They always met on the night of the saxophones,
Catching their shoes along the avenues of blue.
They lacked but a pencil to autograph the contract,
For they both would need a place to hang their suitcase
And a needle that went all the way under their skin,
Or was at least somewhere different than the farm.

How could they know they were listening at the farm
To the same scratchy peal of the saxophones?
For as much as they yearned for a different skin
There was only the sky, and its same shade of blue,
No rescue from the room where they dropped their suitcase
And made love by the sign of the room rate contract –

It was all right there, before they signed the contract
And put themselves out to pasture on their own farm
Like holy animals, and hid the twin suitcase
Next to the gramophone, where the old saxophones
Still secretly played their heartbreaking paeans of blue
While the walls were covered in kisses like moist skin.

Soon PJs covered the blessings of naked skin
And all easy forms of contact became contract-
Ual, and all the sure yesses turned into blue
Refusals, before the cold comfort of the farm
Provoked a cry from the slaves, wailing on saxophones,
And hands that soon groped in the dark for the suitcase …

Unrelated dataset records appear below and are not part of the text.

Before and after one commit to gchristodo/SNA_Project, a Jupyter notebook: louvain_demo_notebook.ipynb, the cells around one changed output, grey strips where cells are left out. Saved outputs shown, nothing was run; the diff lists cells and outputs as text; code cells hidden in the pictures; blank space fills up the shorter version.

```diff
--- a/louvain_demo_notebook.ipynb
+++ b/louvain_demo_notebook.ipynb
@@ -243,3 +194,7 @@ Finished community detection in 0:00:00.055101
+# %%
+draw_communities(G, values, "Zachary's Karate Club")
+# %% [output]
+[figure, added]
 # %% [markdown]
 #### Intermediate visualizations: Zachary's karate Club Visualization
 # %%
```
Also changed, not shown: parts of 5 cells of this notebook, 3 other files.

You know how this tale ends. You’ve carried that suitcase
Trying to get away from the pain of your own skin
And the sound from the distance: insistent saxophones
Who’ll tell you it’s nothing to tear up the contract,
Make omelettes out of the eggshells, bet the farm
On a pair of walking shoes, as relentless blue

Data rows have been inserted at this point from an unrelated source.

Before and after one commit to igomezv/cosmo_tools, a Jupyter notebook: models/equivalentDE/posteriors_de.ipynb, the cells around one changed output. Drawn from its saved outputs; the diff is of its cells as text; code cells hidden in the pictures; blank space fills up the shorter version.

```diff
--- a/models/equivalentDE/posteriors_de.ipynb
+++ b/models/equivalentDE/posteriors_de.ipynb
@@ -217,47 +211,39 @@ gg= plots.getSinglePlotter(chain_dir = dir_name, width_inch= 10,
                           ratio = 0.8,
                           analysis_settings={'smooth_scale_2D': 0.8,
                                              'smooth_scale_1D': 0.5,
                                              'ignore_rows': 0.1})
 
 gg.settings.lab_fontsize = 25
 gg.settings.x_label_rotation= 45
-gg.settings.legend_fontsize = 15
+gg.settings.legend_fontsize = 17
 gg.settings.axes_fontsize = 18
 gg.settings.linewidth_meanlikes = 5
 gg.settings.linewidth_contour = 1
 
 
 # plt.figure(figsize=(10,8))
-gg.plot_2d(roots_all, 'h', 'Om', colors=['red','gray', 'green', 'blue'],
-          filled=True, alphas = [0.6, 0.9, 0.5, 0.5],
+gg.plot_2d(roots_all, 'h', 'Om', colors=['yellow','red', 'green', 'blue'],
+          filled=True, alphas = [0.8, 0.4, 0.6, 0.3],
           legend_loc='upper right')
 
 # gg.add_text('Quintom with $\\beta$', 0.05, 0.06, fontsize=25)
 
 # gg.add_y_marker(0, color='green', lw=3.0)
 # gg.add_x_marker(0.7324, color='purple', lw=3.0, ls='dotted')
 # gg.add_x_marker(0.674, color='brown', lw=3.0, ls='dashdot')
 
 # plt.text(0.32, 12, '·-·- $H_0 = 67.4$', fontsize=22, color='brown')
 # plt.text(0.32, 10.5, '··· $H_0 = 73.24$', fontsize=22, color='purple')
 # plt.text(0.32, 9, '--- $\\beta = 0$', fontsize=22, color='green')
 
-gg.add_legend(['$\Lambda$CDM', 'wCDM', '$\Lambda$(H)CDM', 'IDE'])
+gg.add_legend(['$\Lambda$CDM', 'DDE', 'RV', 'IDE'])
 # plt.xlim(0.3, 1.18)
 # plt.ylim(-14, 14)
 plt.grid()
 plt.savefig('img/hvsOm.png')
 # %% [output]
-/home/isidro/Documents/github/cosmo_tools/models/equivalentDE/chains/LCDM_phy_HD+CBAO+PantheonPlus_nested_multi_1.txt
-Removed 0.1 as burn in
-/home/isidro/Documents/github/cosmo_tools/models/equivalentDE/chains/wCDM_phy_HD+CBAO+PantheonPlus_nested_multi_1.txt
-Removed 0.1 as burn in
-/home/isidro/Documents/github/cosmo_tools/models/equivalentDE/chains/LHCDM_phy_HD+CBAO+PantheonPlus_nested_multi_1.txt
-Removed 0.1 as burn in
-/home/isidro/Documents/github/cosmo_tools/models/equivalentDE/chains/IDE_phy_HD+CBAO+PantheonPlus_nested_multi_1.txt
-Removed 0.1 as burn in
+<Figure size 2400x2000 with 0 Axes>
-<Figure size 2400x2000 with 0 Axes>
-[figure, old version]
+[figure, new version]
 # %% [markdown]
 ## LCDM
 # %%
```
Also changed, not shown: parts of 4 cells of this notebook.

Holds you like a newborn baby staring blue
At the distance, the mirror, the old and weary suitcase
That will go with you when you’ve finally bought the farm
Having thrown your old clothes to the road, shed your skin,
Or so you had hoped, when your tears bleared the contract
Fine print, not knowing you’d be left only saxophones

Moaning out the same tired blue of your lust for skin
When the clowns from the farm arrived with their contract
And you opened your suitcase, freed the saxophones.